**WORK REQUIRED**
Each line of the material below that holds the word "leading" needs to be copied.

**GIVEN RECORDS**
=== Begin Enclosure ===
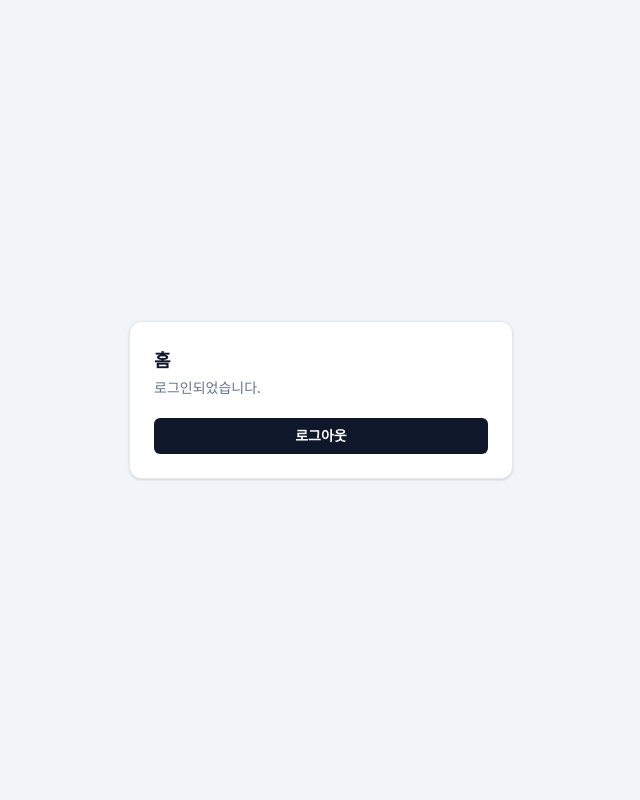
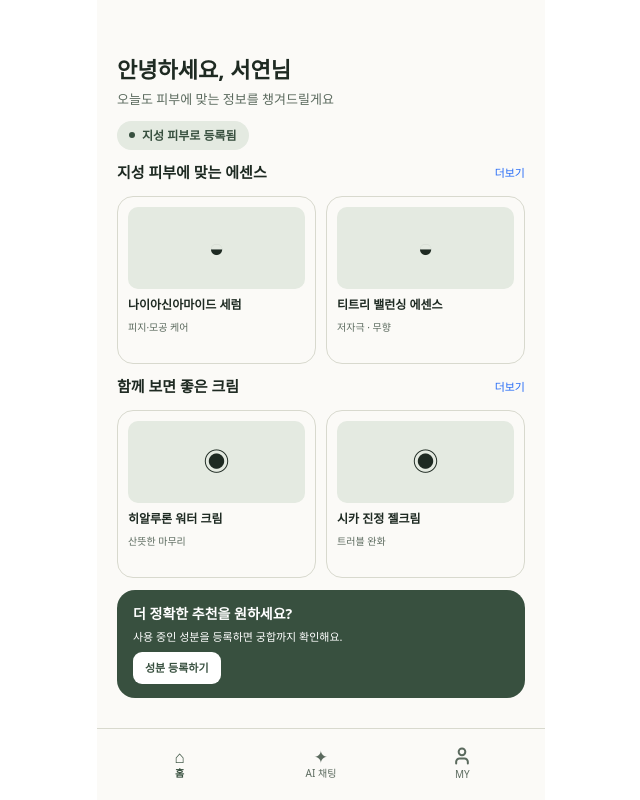
Before and after one commit to gawonm/skincare, a React (Vite) app in the folder frontend/: page /home in a window 1280 px wide. Shown: the whole page, without its empty margins (319-959 px from the left). Built offline with nearby package versions, Linux system fonts and the light colour scheme.

Commit message:
feat(front): 홈 화면 UI 구현

```diff
--- a/frontend/src/pages/HomePage.tsx
+++ b/frontend/src/pages/HomePage.tsx
@@ -1,33 +1,147 @@
 /**
- * 홈 화면 샘플.
+ * 로그인 사용자의 홈 화면 (Figma node 93:78).
  *
- * 로그인 성공 후 이동이 실제로 일어나는지 확인하기 위한 최소 화면이다. 아직 보호
- * 라우트가 아니고(세션 없이 URL 을 직접 쳐도 열린다), 사용자 정보를 불러오지도 않는다.
- * "로그아웃" 버튼도 서버 세션은 건드리지 않고 로그인 화면으로 되돌리기만 한다.
- * 실제 인증 연동(GET /auth/me, POST /auth/logout)은 다음 작업으로 남겨 둔다.
+ * 홈 API 계약이 아직 없으므로, 화면 구조와 상호작용을 먼저 검증할 수 있도록
+ * 시안의 상품·사용자 데이터를 여기서 고정한다. API 계약이 확정되면 이 데이터만
+ * 서버 응답으로 교체한다.
  */
 
-import { useNavigate } from "react-router-dom";
+import { Component } from "react";
 
-export function HomePage() {
-  const navigate = useNavigate();
+import { BottomTabBar } from "../components/BottomTabBar";
+import { NavTabKey } from "../constants/chat";
+
+enum HomeVisualSymbol {
+  Serum = "◒",
+  Cream = "◉",
+}
+
+class HomeProduct {
+  public constructor(
+    public readonly name: string,
+    public readonly description: string,
+    public readonly symbol: HomeVisualSymbol,
+  ) {}
+}
+
+class HomeProductSection {
+  public constructor(
+    public readonly title: string,
+    public readonly products: readonly HomeProduct[],
+  ) {}
+}
+
+class HomeFixture {
+  public static readonly userName = "서연";
+  public static readonly skinTypeLabel = "지성 피부로 등록됨";
+  public static readonly greeting = "오늘도 피부에 맞는 정보를 챙겨드릴게요";
+  public static readonly recommendationTitle = "더 정확한 추천을 원하세요?";
+  public static readonly recommendationDescription =
+    "사용 중인 성분을 등록하면 궁합까지 확인해요.";
+  public static readonly recommendationButton = "성분 등록하기";
+  public static readonly sections: readonly HomeProductSection[] = [
+    new HomeProductSection("지성 피부에 맞는 에센스", [
+      new HomeProduct(
+        "나이아신아마이드 세럼",
+        "피지·모공 케어",
+        HomeVisualSymbol.Serum,
+      ),
+      new HomeProduct(
+        "티트리 밸런싱 에센스",
+        "저자극 · 무향",
+        HomeVisualSymbol.Serum,
+      ),
+    ]),
+    new HomeProductSection("함께 보면 좋은 크림", [
+      new HomeProduct(
+        "히알루론 워터 크림",
+        "산뜻한 마무리",
+        HomeVisualSymbol.Cream,
+      ),
+      new HomeProduct("시카 진정 젤크림", "트러블 완화", HomeVisualSymbol.Cream),
+    ]),
+  ];
+}
+
+class ProductCard extends Component<{ product: HomeProduct }> {
+  public render() {
+    const { product } = this.props;
 
     return (
-    <div className="flex min-h-screen items-center justify-center bg-slate-100 px-4">
-      <div className="w-full max-w-sm rounded-xl border border-slate-200 bg-white p-6 shadow-sm">
-        <h1 className="text-lg font-bold text-slate-900">홈</h1>
-        <p className="mt-1 text-sm text-slate-500">로그인되었습니다.</p>
+      <article className="flex h-[168px] w-[calc((100%-10px)/2)] flex-col gap-[7px] rounded-2xl border border-hairline bg-surface p-2.5">
+        <div className="flex h-[82px] items-center justify-center rounded-[10px] bg-moss-tint text-[26px] text-ink">
+          <span aria-hidden="true">{product.symbol}</span>
+        </div>
+        <h2 className="text-xs font-bold leading-[1.45] text-ink">{product.name}</h2>
+        <p className="text-[10px] leading-[1.45] text-ink-soft">{product.description}</p>
+      </article>
+    );
+  }
+}
 
+class ProductSection extends Component<{ section: HomeProductSection }> {
+  public render() {
+    const { section } = this.props;
+
+    return (
+      <section className="flex flex-col gap-3">
+        <div className="flex items-center justify-between">
+          <h1 className="text-[15px] font-bold leading-[1.45] text-ink">{section.title}</h1>
+          <button type="button" disabled className="text-[11px] text-blue-point disabled:opacity-100">
+            더보기
+          </button>
+        </div>
+        <div className="flex gap-2.5">
+          {section.products.map((product) => (
+            <ProductCard key={product.name} product={product} />
+          ))}
+        </div>
+      </section>
+    );
+  }
+}
+
+export class HomePage extends Component {
+  public render() {
+    return (
+      <div className="mx-auto flex h-screen w-full max-w-md flex-col overflow-hidden bg-surface">
+        <main className="flex min-h-0 flex-1 flex-col gap-3 overflow-y-auto px-5 pb-4 pt-[54px]">
+          <header className="flex flex-col gap-3">
+            <div>
+              <p className="text-[22px] font-bold leading-[1.45] text-ink">
+                안녕하세요, {HomeFixture.userName}님
+              </p>
+              <p className="mt-1 text-[13px] leading-[1.45] text-ink-soft">
+                {HomeFixture.greeting}
+              </p>
+            </div>
+            <div className="flex w-fit items-center gap-[7px] rounded-full bg-moss-tint px-3 py-1.5">
+              <span aria-hidden="true" className="size-1.5 rounded-full bg-moss-deep" />
+              <span className="text-xs font-bold leading-[1.45] text-moss-deep">
+                {HomeFixture.skinTypeLabel}
+              </span>
+            </div>
+          </header>
+
+          {HomeFixture.sections.map((section) => (
+            <ProductSection key={section.title} section={section} />
+          ))}
+
+          <section className="flex flex-col gap-[5px] rounded-[18px] bg-moss-deep px-4 py-3.5 text-white">
+            <h1 className="text-sm font-bold leading-[1.45]">{HomeFixture.recommendationTitle}</h1>
+            <p className="text-[11px] leading-[1.45]">{HomeFixture.recommendationDescription}</p>
             <button
               type="button"
-          // 세션 정리 없이 화면 전환만 한다. 되돌아왔을 때 뒤로가기로 홈에 다시
-          // 오지 않도록 replace 로 히스토리를 덮는다.
-          onClick={() => navigate("/login", { replace: true })}
-          className="mt-5 w-full rounded-md bg-slate-900 px-4 py-2 text-sm font-semibold text-white transition hover:bg-slate-700"
+              disabled
+              className="mt-0.5 w-fit rounded-[9px] bg-white px-3 py-2 text-[11px] font-bold leading-[1.45] text-moss-deep disabled:opacity-100"
             >
-          로그아웃
+              {HomeFixture.recommendationButton}
             </button>
-      </div>
+          </section>
+        </main>
+
+        <BottomTabBar activeTab={NavTabKey.Home} />
       </div>
     );
   }
+}
```
Lines whose indentation alone changed are shown as unchanged.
=== End Enclosure ===
**EXERCISE RESPONSE**
+        <h2 className="text-xs font-bold leading-[1.45] text-ink">{product.name}</h2>
+        <p className="text-[10px] leading-[1.45] text-ink-soft">{product.description}</p>
+          <h1 className="text-[15px] font-bold leading-[1.45] text-ink">{section.title}</h1>
+              <p className="text-[22px] font-bold leading-[1.45] text-ink">
+              <p className="mt-1 text-[13px] leading-[1.45] text-ink-soft">
+              <span className="text-xs font-bold leading-[1.45] text-moss-deep">
+            <h1 className="text-sm font-bold leading-[1.45]">{HomeFixture.recommendationTitle}</h1>
+            <p className="text-[11px] leading-[1.45]">{HomeFixture.recommendationDescription}</p>
+              className="mt-0.5 w-fit rounded-[9px] bg-white px-3 py-2 text-[11px] font-bold leading-[1.45] text-moss-deep disabled:opacity-100"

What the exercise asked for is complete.